FMLA Guidelines

We’ll assist you in tracking and managing intermittent FMLA leave … fighting FMLA fraud and FMLA abuse … and managing FMLA in general.

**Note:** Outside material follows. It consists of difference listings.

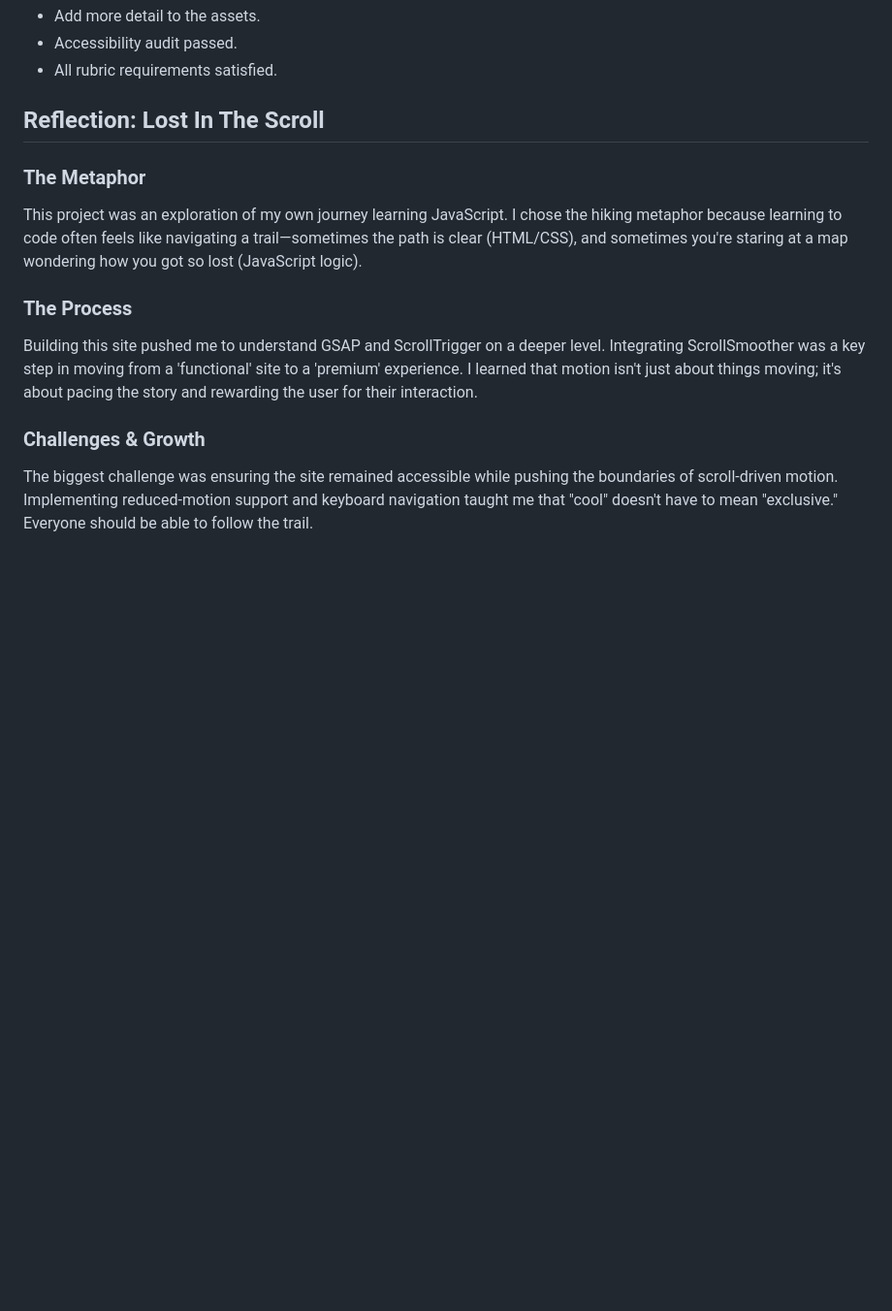
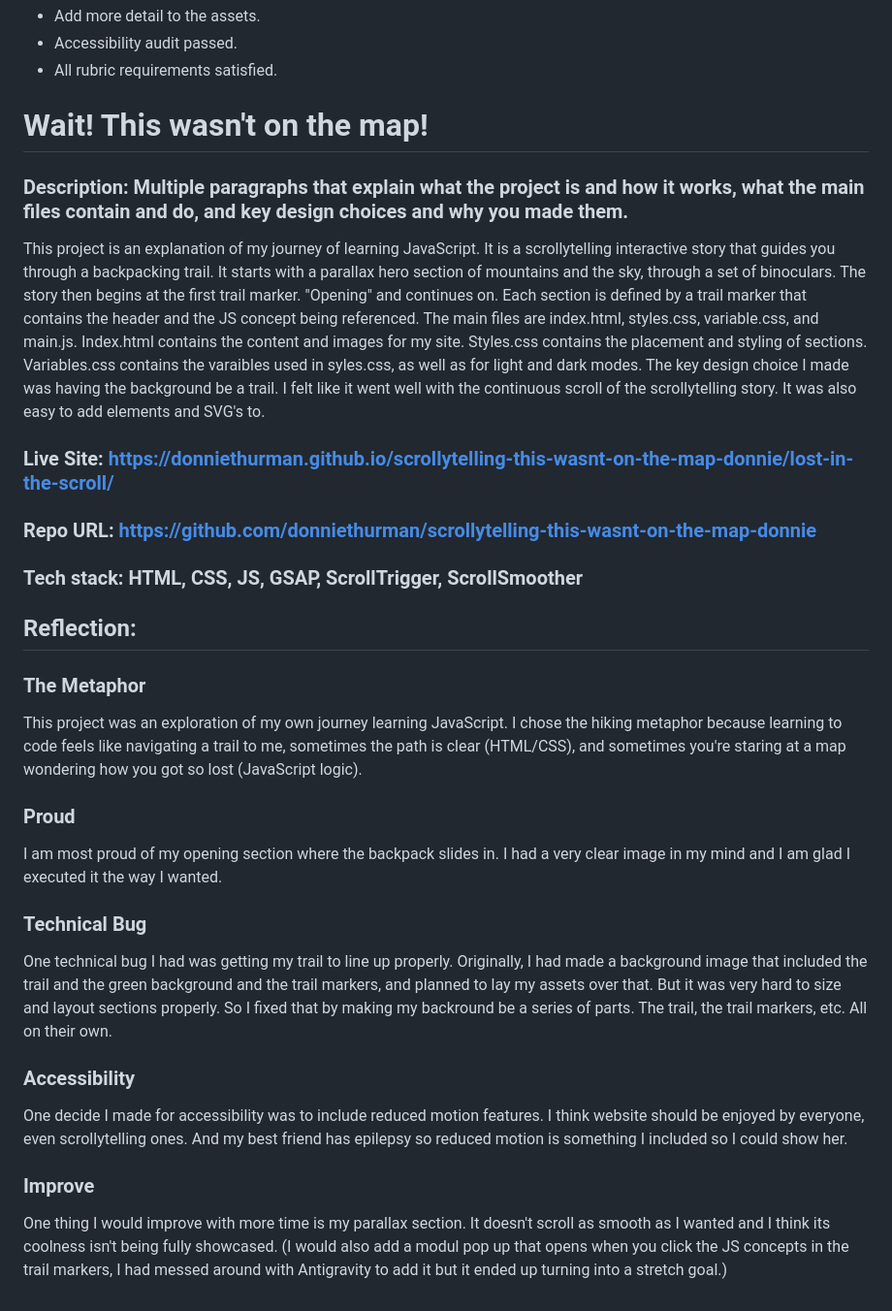
Before and after one commit to donniethurman/scrollytelling-this-wasnt-on-the-map-donnie, a Markdown page: README.md, the part around the change. Shown at 97% size. GitHub-like rendering; blank space fills up the shorter version.

Commit message:
Enhance README with project reflections and details
Expanded project reflection with detailed descriptions of the project, its design choices, and personal insights on the learning process.

```diff
--- a/README.md
+++ b/README.md
@@ -80,13 +80,31 @@ This project, "Lost In The Scroll," is an interactive scrollytelling experience
 - Accessibility audit passed.
 - All rubric requirements satisfied.
 
-## Reflection: Lost In The Scroll
+# Wait! This wasn't on the map!
+
+### Description: Multiple paragraphs that explain what the project is and how it works, what the main files contain and do, and key design choices and why you made them.
+  This project is an explanation of my journey of learning JavaScript. It is a scrollytelling interactive story that guides you through a backpacking trail. It starts with a parallax hero section of mountains and the sky, through a set of binoculars. The story then begins at the first trail marker. "Opening" and continues on. Each section is defined by a trail marker that contains the header and the JS concept being referenced.
+  The main files are index.html, styles.css, variable.css, and main.js. Index.html contains the content and images for my site. Styles.css contains the placement and styling of sections. Variables.css contains the varaibles used in syles.css, as well as for light and dark modes.
+  The key design choice I made was having the background be a trail. I felt like it went well with the continuous scroll of the scrollytelling story. It was also easy to add elements and SVG's to.
+
+### Live Site: https://donniethurman.github.io/scrollytelling-this-wasnt-on-the-map-donnie/lost-in-the-scroll/
+### Repo URL: https://github.com/donniethurman/scrollytelling-this-wasnt-on-the-map-donnie
+
+### Tech stack: HTML, CSS, JS, GSAP, ScrollTrigger, ScrollSmoother
+
+## Reflection:
 
 ### The Metaphor
-This project was an exploration of my own journey learning JavaScript. I chose the hiking metaphor because learning to code often feels like navigating a trail—sometimes the path is clear (HTML/CSS), and sometimes you're staring at a map wondering how you got so lost (JavaScript logic).
+This project was an exploration of my own journey learning JavaScript. I chose the hiking metaphor because learning to code feels like navigating a trail to me, sometimes the path is clear (HTML/CSS), and sometimes you're staring at a map wondering how you got so lost (JavaScript logic).
 
-### The Process
-Building this site pushed me to understand GSAP and ScrollTrigger on a deeper level. Integrating ScrollSmoother was a key step in moving from a 'functional' site to a 'premium' experience. I learned that motion isn't just about things moving; it's about pacing the story and rewarding the user for their interaction.
+### Proud
+I am most proud of my opening section where the backpack slides in. I had a very clear image in my mind and I am glad I executed it the way I wanted.
 
-### Challenges & Growth
-The biggest challenge was ensuring the site remained accessible while pushing the boundaries of scroll-driven motion. Implementing reduced-motion support and keyboard navigation taught me that "cool" doesn't have to mean "exclusive." Everyone should be able to follow the trail.
+### Technical Bug
+One technical bug I had was getting my trail to line up properly. Originally, I had made a background image that included the trail and the green background and the trail markers, and planned to lay my assets over that. But it was very hard to size and layout sections properly. So I fixed that by making my backround be a series of parts. The trail, the trail markers, etc. All on their own.
+
+### Accessibility
+One decide I made for accessibility was to include reduced motion features. I think website should be enjoyed by everyone, even scrollytelling ones. And my best friend has epilepsy so reduced motion is something I included so I could show her.
+
+### Improve
+One thing I would improve with more time is my parallax section. It doesn't scroll as smooth as I wanted and I think its coolness isn't being fully showcased. (I would also add a modul pop up that opens when you click the JS concepts in the trail markers, I had messed around with Antigravity to add it but it ended up turning into a stretch goal.)
```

Beyond mastering FMLA regulations on intermittent leave, we’ll share FMLA guidelines on how to curb FMLA abuse, and dramatically improve your overall FMLA compliance.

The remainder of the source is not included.